Under this section, we mention things of secondary importance. The points listed below can be referred to primarily for the purpose of additional tax savings. A tax specialist can help you with more relevant information of this sort.

Reporting Business Activities

Reporting business activities without earning anything is a worthwhile activity. Although you didn’t generate any revenue in the period, we’re sure you incurred expenses regardless. This ‘loss’ could be used to offset the amount of any other income that you generate.

Transferring Tax Credits

Don’t forget that you can transfer tax credits from a family member that doesn’t have any use for them. For instance, if your spouse can’t utilize certain tax credits, these can comfortably be transferred to you. These credits include pension, disability, and age credits. Additionally, tuition and education fees up to the sum of $5000 incurred by a student can also be transferred to the parent.

Claiming a GST/HST Rebate

Claiming a GST/HST rebate relating to the employment expenses that you have incurred is also a certain way to save some of those hard-earned dollars. You could avail the claim by filing Form 370. However, for this claim to be eligible, it’s essential for your employer to not only be a GST/HST registrant but also not be exempt from the GST/HST tax.

Claiming the RRSP Deduction

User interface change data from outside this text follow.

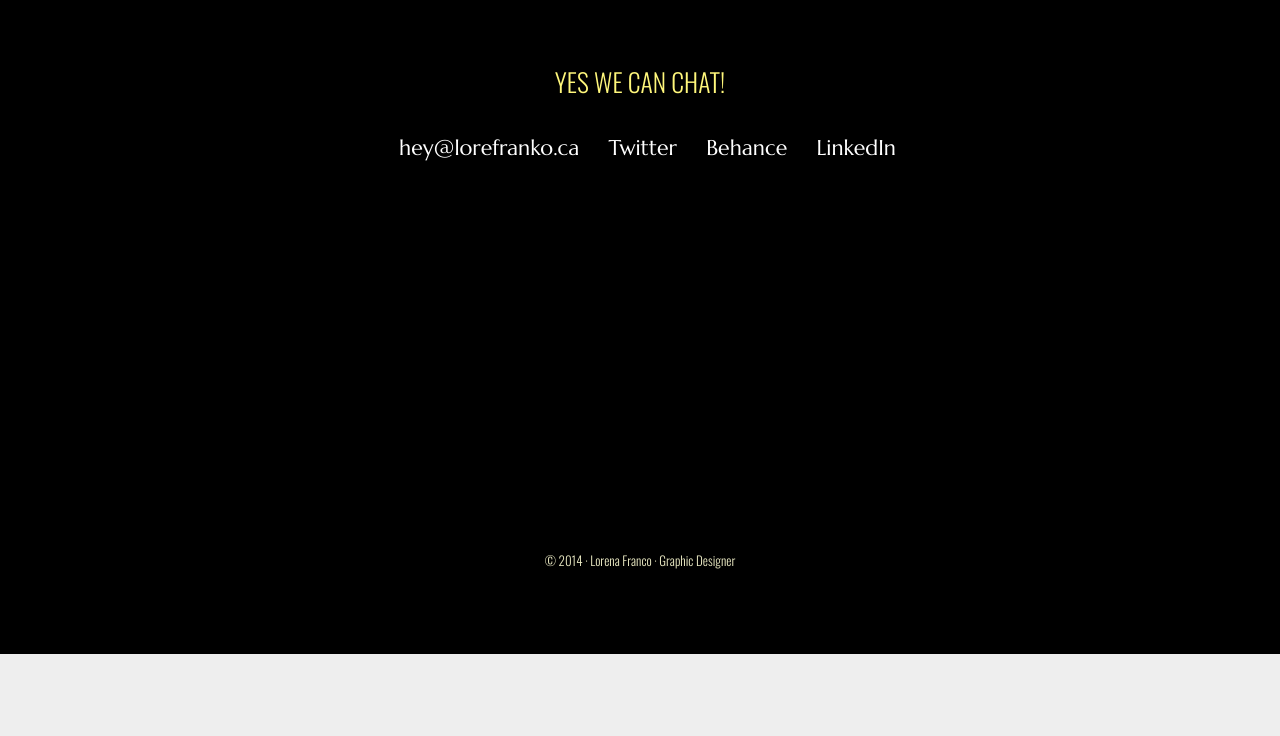
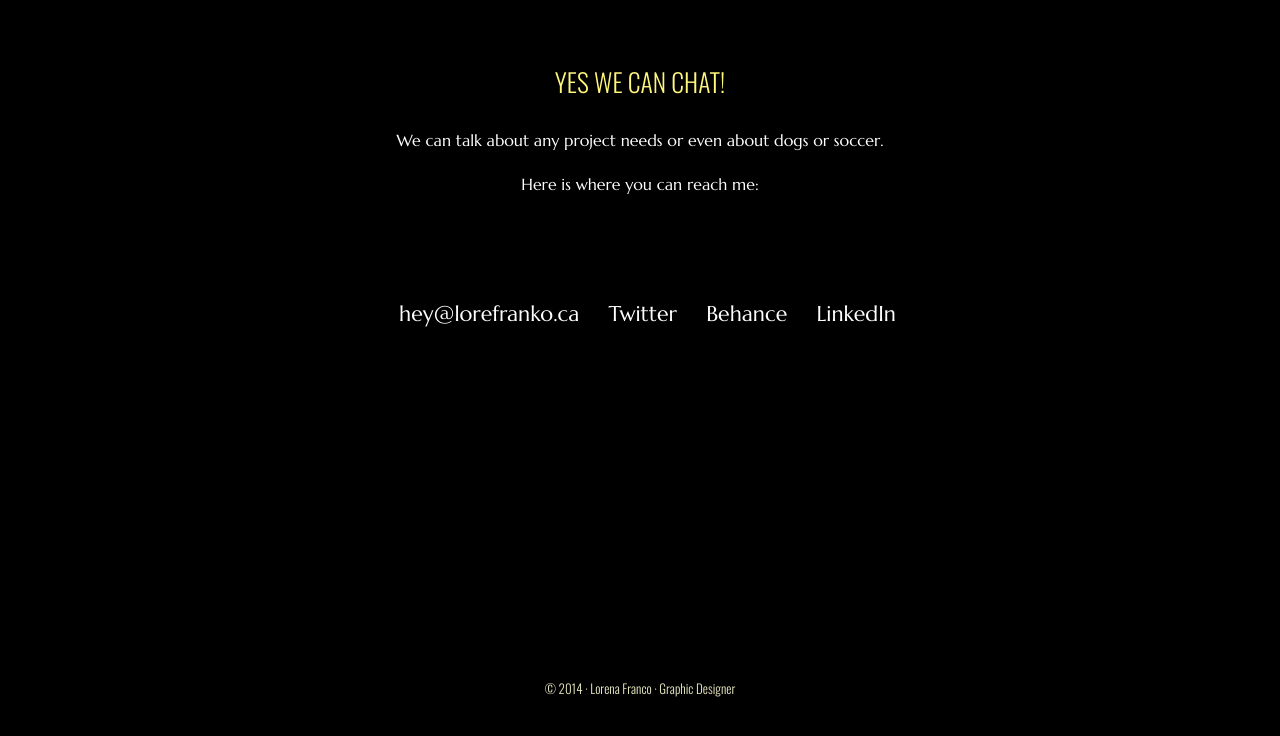
Before and after one commit to lorefranko/lorefranko.github.io, a plain HTML site: page index.html in a window 1280 px wide. Shown: the part 1547-2283 px from the top of the page. Before the commit the page ends 2201 px from the top, so only its background shows below. Drawn offline with nearby package versions, Linux system fonts and the light colour scheme.

Commit message:
padding to contact

```diff
--- a/css/main.css
+++ b/css/main.css
@@ -702,9 +702,11 @@ img {
 
 footer{
     width: 100%;
-    padding: 60px 0;
+    padding: 60px 5%;
     background: #000;
     text-align: center;
+    padding-bottom: -10%;
+
 }
 
 footer .copyright{
@@ -726,7 +728,11 @@ footer .copyright{
 
 .milli li{
     font-size: 1.5em;
+    font-family: "oswald" sans-serif;
+    font-weight: 300;
+    padding-top: 7%;
 }
+
 footer .copyright p{
     display: inline-block;
     color: #b6b6b6;
@@ -822,3 +828,9 @@ footer nav ul li a:hover {
     position: bottom;
     bottom: 0;
 }
+
+.nav-bottom p{
+  color: #fff;
+  font-size: 200;
+  font-family: 'Marcellus', serif;
+}
--- a/index.html
+++ b/index.html
@@ -319,13 +319,16 @@
 	<footer id="contact"class="bottom" itemscope itemtype="http://schema.org/Person">
 		<nav class="nav-bottom">
 			<h2>Yes we can chat!</h2>
+			<p>We can talk about any project needs or even about dogs or soccer.</p>
+			<p>Here is where you can reach me:</p>
 			<ul class="milli">
 				<li ><a href="mailto:hey@lorenafranco.ca" itemprop="email">hey@lorefranko.ca</a></li>
 				<li ><a href="http://twitter.com/loreclap" data-icon="&#xe801" target="_blank">Twitter</a></li>
 				<li ><a href="https://www.behance.net/lorenafranko" target="_blank">Behance</a></li>
 				<li ><a href="http://ca.linkedin.com/pub/lorena-franco/64/490/745" target="_blank">LinkedIn</a></li>
 			</ul>
-			<p class="copyright">© 2014 · Lorena Franco · Graphic Designer</p>
+		</nav>
+		<p class="copyright">© 2014 · Lorena Franco · Graphic Designer</p>
 	</footer>
 										<!-- Contact Ends Here-->
 	<script type="text/javascript" src="http://code.jquery.com/jquery-1.9.1.js"></script>
```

When contributing to RRSP’s some think of seeking the full RRSP deduction as a standard practice. We urge you to rethink that practice if this has been a year of comparatively lower income. You have the option of utilizing the RRSP deduction for a later year, considering you foresee having a greater income in the following year. Claiming the RRSP deduction for a year with higher income is likely to save you more money in taxes.

Approaching a Tax Specialist

Many have tried handling their tax returns on their own, and many have come to realize the difficulties that arise from attempting that. Even tiny errors can cause great inconvenience to those who try. The complexity of the laws and forms of the taxation system act as another roadblock. And,  corresponding with the Canadian Revenue Agency is also not a cakewalk. Their aggressive tactics have stressed simple, hard-working citizens in the past. And, now we have a better way to go about the return filing process altogether, that is, through the services of a tax specialist, and their tax shelter accountants.

A tax specialist helps you actually understand the agreements that you happen to sign, including the rights and responsibilities that come alongside it. Participating with tax shelter specialists is also the best means to be able to communicate with the Canadian Revenue Agency in a relatively easy manner. A tax specialist will help you file your taxes smoothly and eliminate even the mere possibility of making an error of consequence. Contact us if you need help with filing your tax returns. We, at Altitude Accounting, have a 20-minute, free-of-charge, telephonic consultation waiting for you.